• _Work order_
Report how many lines of the following entries include the string "description"; respond with the number alone.

(Records contained in a dataset)

---------------

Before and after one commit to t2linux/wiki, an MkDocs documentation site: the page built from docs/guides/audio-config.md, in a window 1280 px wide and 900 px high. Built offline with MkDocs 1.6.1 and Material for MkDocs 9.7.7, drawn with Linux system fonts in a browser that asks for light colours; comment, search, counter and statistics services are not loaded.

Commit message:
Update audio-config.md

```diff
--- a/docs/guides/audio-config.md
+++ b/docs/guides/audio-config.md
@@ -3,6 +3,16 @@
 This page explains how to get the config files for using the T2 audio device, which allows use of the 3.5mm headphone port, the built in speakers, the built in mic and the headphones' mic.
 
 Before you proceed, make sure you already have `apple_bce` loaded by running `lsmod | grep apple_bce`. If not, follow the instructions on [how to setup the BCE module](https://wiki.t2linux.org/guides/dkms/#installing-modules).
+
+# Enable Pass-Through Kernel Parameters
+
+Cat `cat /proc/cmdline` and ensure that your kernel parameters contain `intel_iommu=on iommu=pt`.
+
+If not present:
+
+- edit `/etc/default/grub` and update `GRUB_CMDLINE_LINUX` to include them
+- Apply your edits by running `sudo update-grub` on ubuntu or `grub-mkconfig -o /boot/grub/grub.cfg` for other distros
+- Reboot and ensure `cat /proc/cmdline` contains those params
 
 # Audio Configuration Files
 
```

---------------

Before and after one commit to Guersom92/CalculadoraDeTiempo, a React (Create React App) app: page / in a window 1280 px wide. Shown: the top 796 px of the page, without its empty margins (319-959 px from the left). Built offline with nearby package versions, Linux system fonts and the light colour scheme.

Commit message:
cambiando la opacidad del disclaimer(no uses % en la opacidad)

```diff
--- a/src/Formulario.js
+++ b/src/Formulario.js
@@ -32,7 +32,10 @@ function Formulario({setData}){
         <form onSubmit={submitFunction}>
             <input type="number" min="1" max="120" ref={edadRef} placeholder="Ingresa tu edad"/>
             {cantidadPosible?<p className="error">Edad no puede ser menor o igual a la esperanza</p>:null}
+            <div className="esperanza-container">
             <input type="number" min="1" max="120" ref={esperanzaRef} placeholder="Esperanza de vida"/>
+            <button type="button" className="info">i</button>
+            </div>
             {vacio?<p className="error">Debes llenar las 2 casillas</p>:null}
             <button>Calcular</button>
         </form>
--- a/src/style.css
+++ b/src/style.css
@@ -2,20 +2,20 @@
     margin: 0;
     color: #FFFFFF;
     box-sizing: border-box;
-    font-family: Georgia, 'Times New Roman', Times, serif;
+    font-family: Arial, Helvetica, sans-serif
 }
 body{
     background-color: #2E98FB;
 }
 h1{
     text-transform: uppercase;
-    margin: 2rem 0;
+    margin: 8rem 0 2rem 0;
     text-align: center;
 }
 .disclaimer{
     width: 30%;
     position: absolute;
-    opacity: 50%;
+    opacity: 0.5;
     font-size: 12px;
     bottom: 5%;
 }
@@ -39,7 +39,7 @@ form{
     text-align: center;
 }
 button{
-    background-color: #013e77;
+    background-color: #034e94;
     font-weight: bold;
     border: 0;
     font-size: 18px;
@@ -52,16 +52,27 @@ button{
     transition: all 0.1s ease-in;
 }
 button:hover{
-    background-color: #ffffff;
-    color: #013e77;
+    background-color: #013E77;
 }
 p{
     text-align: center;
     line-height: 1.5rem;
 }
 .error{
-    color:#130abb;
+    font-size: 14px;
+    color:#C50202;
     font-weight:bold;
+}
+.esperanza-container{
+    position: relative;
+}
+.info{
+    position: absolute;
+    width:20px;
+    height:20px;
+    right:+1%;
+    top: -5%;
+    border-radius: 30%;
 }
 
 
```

---------------

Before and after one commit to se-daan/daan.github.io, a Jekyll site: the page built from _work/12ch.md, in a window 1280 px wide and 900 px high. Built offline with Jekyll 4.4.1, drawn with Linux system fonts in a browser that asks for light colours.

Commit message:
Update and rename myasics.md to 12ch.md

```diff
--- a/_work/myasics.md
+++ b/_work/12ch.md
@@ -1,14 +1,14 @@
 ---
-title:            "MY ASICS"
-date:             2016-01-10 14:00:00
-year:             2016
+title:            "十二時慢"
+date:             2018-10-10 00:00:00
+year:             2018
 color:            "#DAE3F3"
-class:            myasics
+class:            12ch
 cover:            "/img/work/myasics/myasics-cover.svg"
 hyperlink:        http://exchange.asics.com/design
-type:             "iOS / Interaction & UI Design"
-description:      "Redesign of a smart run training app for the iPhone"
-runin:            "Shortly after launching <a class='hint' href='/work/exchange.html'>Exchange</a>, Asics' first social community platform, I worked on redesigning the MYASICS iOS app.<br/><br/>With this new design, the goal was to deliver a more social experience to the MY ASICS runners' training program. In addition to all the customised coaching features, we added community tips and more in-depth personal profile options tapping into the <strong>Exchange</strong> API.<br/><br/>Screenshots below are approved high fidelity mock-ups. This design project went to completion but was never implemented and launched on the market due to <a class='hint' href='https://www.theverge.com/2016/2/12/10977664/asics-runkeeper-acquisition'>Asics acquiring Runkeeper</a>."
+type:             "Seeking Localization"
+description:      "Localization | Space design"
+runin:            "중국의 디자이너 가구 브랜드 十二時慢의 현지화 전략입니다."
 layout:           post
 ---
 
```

---------------

• _Written response_
2